:: Source material ::
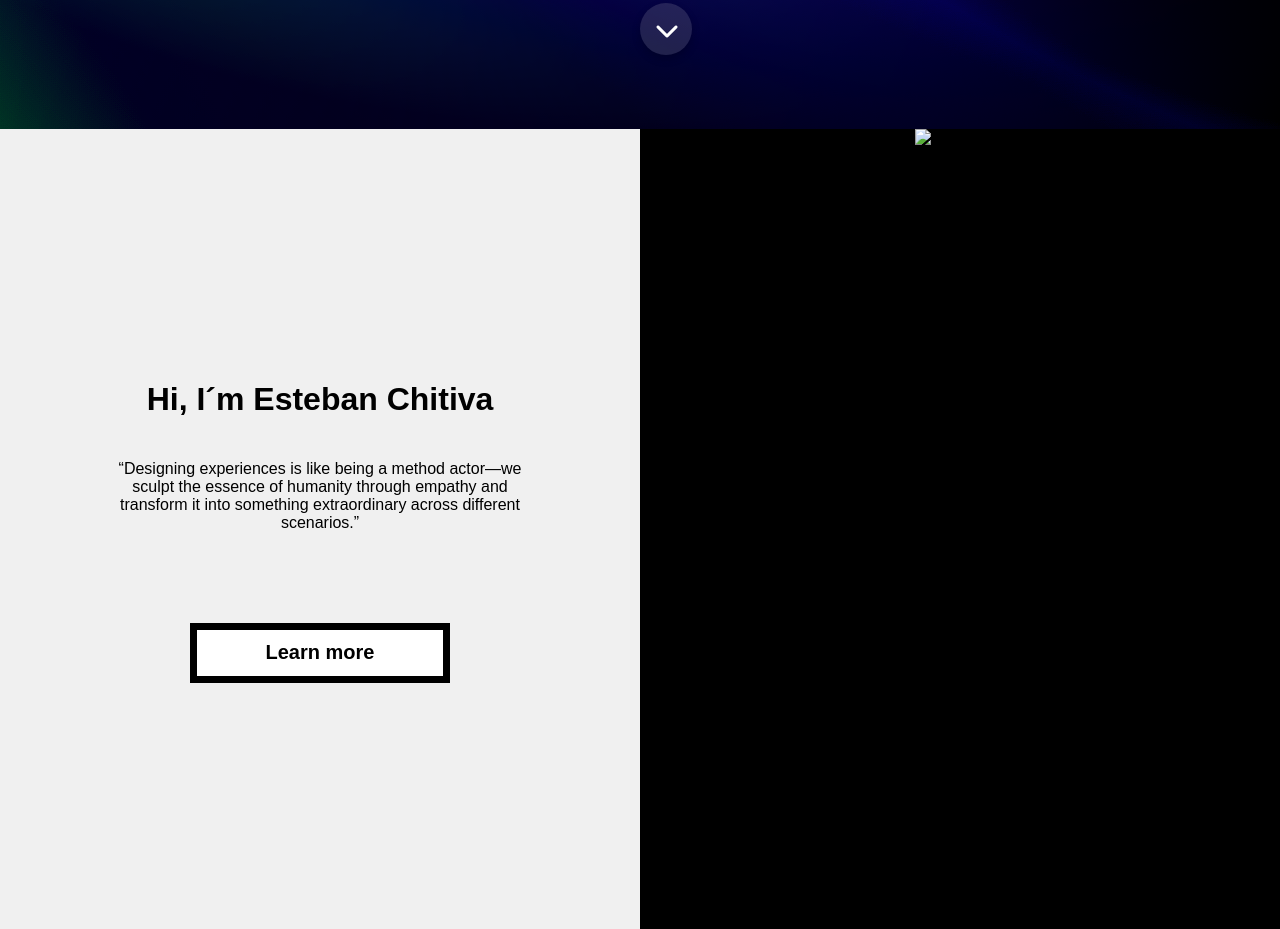
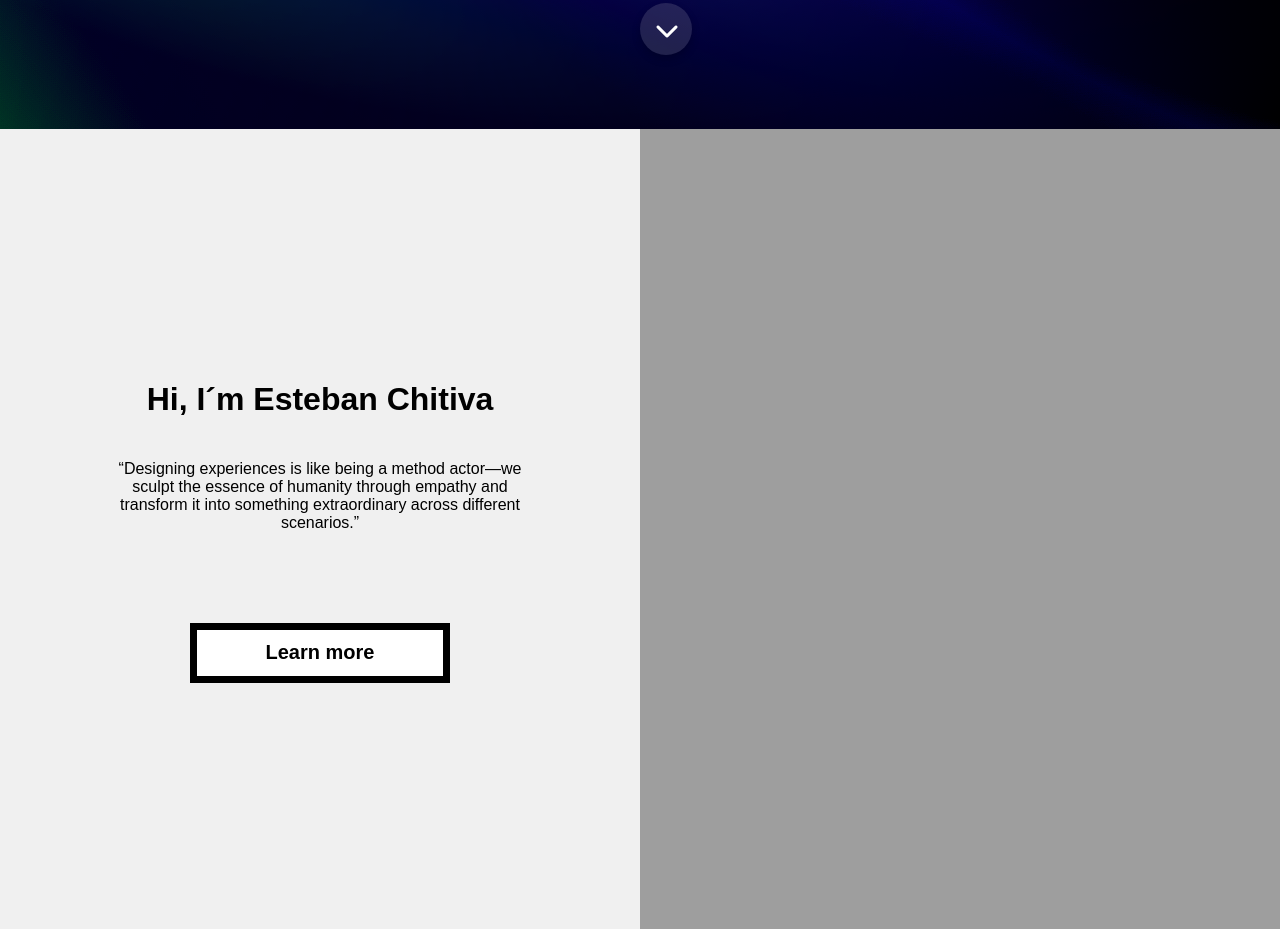
Before and after one commit to Esteban-UXUI/My-porfolio, a plain HTML site: page Index.html in a window 1280 px wide. Shown: the part 671-1600 px from the top of the page. Drawn offline with Linux system fonts and the light colour scheme; the site is published under a folder, as on GitHub Pages, so addresses that start at the root find nothing.

Commit message:
actualización imágenes

```diff
--- a/Index.html
+++ b/Index.html
@@ -3,7 +3,8 @@
 <head>
   <meta charset="UTF-8">
   <meta name="viewport" content="width=device-width, initial-scale=1.0">
-  <link rel="icon" href="" type="image/x-icon">
+  <link rel="icon" href="Images/Favicon.svg" type="image/svg+xml">
+
 
   <title>Mi Sitio Web</title>
   <link rel="stylesheet" href="styles.css">
@@ -60,7 +61,7 @@
     </div>
     <div class="contenedor-medios">
       <div id="contenedor-medios"></div>
-      <img src="/My-porfolio/Images/yo1.png" alt="Tu imagen" class="imagen-perfil">
+      <img src="Images/yo1.png" alt="Tu imagen" class="imagen-perfil">
     </div>
 </section>
 
```
Also changed, not shown: Images/Favicon.svg, 3 other files.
:::
### [Requirement]
An exact, word-for-word version of the material is required, free of pictures.

### [Exercise solution]
Before and after one commit to Esteban-UXUI/My-porfolio, a plain HTML site: page Index.html in a window 1280 px wide. Shown: the part 671-1600 px from the top of the page. Drawn offline with Linux system fonts and the light colour scheme; the site is published under a folder, as on GitHub Pages, so addresses that start at the root find nothing.

Commit message:
actualización imágenes

```diff
--- a/Index.html
+++ b/Index.html
@@ -3,7 +3,8 @@
 <head>
   <meta charset="UTF-8">
   <meta name="viewport" content="width=device-width, initial-scale=1.0">
-  <link rel="icon" href="" type="image/x-icon">
+  <link rel="icon" href="Images/Favicon.svg" type="image/svg+xml">
+
 
   <title>Mi Sitio Web</title>
   <link rel="stylesheet" href="styles.css">
@@ -60,7 +61,7 @@
     </div>
     <div class="contenedor-medios">
       <div id="contenedor-medios"></div>
-      <img src="/My-porfolio/Images/yo1.png" alt="Tu imagen" class="imagen-perfil">
+      <img src="Images/yo1.png" alt="Tu imagen" class="imagen-perfil">
     </div>
 </section>
 
```
Also changed, not shown: Images/Favicon.svg, 3 other files.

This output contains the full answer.